Find every line below where the word "Stdio" occurs, then give how many you found and nothing else.

==== WORKING DATA

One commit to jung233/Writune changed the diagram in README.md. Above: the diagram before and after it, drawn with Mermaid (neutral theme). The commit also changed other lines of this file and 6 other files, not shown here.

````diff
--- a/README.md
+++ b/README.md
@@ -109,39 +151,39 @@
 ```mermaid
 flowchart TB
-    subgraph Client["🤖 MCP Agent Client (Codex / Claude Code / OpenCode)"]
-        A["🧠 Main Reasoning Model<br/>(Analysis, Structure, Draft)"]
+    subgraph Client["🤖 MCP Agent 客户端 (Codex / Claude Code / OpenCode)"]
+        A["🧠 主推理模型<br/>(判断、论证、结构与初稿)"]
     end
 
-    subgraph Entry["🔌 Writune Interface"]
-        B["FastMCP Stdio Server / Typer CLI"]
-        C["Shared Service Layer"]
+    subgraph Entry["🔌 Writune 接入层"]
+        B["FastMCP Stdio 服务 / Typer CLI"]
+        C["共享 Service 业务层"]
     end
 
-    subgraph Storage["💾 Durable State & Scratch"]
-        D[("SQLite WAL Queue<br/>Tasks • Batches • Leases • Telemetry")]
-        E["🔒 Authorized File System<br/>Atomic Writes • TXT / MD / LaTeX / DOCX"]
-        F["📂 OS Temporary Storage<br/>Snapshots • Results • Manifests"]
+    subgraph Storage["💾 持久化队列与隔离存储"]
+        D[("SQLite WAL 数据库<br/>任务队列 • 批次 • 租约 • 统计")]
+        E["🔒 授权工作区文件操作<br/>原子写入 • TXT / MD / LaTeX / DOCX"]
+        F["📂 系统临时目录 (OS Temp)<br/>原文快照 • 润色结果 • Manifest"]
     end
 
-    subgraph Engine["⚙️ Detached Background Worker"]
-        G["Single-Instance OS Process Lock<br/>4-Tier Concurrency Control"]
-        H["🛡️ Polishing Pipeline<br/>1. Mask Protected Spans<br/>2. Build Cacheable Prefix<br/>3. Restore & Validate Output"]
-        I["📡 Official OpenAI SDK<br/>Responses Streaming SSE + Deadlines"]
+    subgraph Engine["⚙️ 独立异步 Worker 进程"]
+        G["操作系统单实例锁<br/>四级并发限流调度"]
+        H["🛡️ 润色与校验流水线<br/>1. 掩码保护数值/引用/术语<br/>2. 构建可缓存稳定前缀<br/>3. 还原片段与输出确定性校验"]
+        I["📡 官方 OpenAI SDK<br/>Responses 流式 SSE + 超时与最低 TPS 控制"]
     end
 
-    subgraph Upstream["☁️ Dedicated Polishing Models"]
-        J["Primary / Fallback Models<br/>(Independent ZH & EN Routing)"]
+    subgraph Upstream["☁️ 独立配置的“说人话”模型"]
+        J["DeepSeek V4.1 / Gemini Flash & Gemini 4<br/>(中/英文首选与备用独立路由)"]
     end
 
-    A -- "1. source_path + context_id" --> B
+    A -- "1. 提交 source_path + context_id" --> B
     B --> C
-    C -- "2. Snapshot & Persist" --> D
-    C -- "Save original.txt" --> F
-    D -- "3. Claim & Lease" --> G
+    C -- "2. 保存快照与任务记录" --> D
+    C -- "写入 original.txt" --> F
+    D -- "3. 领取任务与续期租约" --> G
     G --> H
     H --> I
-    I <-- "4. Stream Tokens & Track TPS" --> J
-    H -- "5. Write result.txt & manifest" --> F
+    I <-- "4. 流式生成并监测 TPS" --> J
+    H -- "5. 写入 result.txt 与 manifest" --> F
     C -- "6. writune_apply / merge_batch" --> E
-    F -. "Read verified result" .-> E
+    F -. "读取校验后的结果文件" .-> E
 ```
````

========

● **COMPLETED EXERCISE**: 2